Fifteen Years of Academic Entrepreneurship in Italy: Evidence from the Taste Project

Over the last 20 years, academic institutions have been heavily investing in the commercialization of their research results all over the world. Knowledge transfer has gained momentum because of a more general research fund shortage, which has fostered universities to look for alternative sources of financing. At the same time, there has been a widespread belief that the commercialization of research results is useful and desirable for enhancing the economic and technological development of countries. As a result, policymakers have been implementing legislation to stimulate the involvement of universities in the commercialization of research and, more generally, to create conducive conditions to promote it. An important part of this effort has been dedicated to stimulating the creation of new research-based ventures (i.e., academic spin-off companies), which is the focus of the present report. Academic spin-offs matter because they embody scientific knowledge and allow for the creation and development of the most important technologies, which can then be transferred to larger, more established companies. Generally speaking, knowledge-based and innovative firms are regarded as precious engines for growth in terms of industrial productivity and job creation (Kauffman Foundation, 2010; OECD, 2013). Large differences exist in the entrepreneurial processes in academia around the world due to differing institutional features and the idiosyncratic organization of academic research. In particular, there is often a contrast between policy measures undertaken to encourage the commercialization of academic research activities and the reluctance to give more autonomy to universities. This is the reason why deep differences can be found between the US and European systems (e.g., see Fini et al., 2010; Wright et al., 2007) and why it is relevant for researchers to undertake in-depth analyses of academic entrepreneurship in different contexts.

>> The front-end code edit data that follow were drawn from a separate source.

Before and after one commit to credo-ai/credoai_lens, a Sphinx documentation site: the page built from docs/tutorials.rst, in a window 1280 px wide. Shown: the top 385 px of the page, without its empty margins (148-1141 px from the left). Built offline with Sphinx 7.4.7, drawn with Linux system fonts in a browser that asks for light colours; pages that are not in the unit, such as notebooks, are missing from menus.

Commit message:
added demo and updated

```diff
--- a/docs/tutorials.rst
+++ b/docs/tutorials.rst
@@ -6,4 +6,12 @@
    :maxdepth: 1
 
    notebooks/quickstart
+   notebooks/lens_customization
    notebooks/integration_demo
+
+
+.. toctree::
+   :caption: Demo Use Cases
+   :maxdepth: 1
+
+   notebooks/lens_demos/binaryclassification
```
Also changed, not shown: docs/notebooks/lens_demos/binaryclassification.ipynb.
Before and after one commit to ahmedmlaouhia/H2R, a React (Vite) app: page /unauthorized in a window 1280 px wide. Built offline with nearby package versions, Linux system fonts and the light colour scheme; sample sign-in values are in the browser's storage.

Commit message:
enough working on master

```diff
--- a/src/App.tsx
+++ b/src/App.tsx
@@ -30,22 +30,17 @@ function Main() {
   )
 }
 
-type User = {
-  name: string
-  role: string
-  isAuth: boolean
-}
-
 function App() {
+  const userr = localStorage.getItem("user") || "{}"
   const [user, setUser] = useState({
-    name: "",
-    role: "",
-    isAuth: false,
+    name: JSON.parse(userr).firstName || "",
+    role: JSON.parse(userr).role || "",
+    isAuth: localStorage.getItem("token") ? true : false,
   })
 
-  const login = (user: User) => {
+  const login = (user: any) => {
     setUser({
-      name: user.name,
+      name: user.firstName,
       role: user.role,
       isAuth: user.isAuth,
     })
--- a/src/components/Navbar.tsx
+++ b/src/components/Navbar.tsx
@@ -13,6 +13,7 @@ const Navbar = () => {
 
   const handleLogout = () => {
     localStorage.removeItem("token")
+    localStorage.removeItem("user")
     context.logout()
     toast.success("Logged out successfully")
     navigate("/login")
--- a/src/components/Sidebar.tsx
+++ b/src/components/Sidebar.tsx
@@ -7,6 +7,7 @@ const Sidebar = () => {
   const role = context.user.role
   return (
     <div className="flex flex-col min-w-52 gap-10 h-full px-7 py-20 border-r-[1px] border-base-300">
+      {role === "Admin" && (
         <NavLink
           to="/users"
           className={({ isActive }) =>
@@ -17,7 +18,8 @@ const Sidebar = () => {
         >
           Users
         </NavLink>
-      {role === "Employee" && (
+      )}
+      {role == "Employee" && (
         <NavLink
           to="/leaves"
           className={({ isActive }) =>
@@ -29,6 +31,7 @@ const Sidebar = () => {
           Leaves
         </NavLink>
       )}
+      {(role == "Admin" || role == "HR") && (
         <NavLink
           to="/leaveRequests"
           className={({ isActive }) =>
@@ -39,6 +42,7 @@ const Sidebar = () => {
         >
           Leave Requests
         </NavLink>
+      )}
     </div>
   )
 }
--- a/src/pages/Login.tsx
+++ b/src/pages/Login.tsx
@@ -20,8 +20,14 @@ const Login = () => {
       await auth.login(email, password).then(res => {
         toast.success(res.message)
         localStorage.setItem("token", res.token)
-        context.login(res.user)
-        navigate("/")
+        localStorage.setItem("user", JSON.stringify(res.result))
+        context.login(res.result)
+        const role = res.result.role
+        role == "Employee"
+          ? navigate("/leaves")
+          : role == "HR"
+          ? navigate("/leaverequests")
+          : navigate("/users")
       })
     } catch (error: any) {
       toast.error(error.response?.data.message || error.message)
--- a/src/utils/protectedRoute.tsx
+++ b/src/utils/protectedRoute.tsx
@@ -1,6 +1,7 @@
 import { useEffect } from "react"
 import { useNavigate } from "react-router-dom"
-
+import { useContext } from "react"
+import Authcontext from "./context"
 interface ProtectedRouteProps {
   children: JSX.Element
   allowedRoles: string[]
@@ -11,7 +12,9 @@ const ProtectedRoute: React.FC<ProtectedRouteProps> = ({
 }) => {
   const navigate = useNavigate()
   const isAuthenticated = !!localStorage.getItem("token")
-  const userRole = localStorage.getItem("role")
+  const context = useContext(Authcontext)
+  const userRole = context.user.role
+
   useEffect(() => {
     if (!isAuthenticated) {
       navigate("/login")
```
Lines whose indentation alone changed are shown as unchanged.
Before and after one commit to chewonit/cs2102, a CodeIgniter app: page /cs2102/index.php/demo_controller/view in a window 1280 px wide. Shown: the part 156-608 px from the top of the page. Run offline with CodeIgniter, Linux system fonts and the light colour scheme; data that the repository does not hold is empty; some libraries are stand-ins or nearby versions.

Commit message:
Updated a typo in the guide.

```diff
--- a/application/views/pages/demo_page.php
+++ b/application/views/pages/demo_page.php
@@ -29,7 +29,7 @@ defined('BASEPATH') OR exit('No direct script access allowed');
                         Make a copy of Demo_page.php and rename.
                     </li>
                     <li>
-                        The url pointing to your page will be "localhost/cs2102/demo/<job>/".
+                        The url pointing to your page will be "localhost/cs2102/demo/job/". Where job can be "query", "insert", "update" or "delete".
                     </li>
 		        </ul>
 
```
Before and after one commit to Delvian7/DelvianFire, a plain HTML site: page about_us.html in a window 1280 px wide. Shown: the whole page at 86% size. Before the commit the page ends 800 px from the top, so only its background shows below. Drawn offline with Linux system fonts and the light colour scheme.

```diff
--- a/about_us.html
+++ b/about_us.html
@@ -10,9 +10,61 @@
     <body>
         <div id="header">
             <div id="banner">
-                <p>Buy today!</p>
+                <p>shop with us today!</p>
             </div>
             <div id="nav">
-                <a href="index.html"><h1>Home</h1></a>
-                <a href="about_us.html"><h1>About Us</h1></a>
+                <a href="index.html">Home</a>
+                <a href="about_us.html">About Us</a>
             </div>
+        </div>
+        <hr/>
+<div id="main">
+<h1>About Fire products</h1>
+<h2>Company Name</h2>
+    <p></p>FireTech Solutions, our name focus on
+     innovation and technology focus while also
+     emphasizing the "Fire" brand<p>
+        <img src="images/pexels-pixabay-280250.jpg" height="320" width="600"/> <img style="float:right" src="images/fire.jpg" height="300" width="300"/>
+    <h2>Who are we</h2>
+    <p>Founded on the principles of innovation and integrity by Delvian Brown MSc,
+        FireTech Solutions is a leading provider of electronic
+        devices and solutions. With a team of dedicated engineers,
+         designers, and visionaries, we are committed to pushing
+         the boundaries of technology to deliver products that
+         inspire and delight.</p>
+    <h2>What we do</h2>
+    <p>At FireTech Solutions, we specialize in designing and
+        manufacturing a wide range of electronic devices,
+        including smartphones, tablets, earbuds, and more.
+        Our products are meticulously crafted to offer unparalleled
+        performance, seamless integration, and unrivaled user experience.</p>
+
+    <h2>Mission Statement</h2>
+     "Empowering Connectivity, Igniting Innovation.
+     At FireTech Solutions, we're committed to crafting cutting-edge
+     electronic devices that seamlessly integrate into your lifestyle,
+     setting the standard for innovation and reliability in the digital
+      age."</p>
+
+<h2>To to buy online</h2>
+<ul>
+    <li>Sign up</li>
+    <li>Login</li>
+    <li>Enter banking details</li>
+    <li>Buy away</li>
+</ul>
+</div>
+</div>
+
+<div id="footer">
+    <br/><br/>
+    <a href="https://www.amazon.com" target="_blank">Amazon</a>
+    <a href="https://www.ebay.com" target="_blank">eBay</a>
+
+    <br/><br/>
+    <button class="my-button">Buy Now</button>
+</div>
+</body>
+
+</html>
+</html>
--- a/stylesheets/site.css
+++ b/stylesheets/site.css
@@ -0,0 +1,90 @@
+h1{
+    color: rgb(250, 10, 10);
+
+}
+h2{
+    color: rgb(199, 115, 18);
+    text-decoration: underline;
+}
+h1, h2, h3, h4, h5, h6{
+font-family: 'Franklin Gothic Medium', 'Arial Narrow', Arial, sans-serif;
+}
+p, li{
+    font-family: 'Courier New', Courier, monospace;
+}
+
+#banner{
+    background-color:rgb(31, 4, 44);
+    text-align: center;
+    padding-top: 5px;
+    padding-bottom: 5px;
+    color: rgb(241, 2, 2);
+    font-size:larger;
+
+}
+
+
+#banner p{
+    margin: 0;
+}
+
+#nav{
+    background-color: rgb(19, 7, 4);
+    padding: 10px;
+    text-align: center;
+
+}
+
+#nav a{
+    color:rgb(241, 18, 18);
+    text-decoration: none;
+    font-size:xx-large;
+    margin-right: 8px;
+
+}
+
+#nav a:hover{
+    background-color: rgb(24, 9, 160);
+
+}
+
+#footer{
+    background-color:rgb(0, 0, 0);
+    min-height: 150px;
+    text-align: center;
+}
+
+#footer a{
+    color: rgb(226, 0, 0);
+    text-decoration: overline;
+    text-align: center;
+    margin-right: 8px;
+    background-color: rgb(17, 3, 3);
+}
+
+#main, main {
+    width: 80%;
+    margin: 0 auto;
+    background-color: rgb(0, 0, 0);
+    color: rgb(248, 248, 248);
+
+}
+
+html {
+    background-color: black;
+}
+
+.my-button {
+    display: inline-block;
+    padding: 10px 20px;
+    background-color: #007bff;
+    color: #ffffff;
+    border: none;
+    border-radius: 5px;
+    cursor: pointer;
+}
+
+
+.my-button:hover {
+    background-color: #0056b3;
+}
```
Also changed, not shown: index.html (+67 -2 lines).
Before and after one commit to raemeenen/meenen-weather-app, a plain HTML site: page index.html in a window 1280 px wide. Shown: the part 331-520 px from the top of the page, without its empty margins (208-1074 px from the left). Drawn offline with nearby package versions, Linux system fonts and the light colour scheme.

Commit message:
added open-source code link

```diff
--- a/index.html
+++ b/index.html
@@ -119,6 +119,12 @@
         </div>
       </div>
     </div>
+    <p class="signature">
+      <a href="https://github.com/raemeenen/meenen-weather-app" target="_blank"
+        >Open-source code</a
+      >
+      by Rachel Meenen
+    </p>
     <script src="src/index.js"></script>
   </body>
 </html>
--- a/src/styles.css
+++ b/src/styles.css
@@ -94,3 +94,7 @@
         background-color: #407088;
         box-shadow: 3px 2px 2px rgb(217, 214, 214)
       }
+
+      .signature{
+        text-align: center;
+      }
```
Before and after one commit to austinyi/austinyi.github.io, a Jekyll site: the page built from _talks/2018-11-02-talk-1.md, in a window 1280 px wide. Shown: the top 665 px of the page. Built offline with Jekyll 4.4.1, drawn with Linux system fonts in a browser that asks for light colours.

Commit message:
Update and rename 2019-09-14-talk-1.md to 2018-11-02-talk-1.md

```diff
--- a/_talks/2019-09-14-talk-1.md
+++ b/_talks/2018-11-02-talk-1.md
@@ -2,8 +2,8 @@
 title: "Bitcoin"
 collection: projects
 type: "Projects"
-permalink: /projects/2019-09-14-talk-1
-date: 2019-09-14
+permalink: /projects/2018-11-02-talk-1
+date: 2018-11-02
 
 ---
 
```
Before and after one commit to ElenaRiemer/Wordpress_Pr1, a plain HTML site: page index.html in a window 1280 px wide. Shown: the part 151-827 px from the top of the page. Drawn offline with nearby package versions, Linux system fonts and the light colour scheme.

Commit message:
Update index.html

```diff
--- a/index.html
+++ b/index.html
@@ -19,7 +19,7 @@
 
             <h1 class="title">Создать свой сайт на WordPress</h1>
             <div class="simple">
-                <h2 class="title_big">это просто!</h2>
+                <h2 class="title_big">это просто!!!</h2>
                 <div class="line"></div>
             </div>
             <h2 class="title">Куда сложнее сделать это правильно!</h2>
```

This report has been developed for the EU Funded TASTE (Taking Stock: External engagement by academics) project.

Download the full report Academic Entrepreneurship in Italy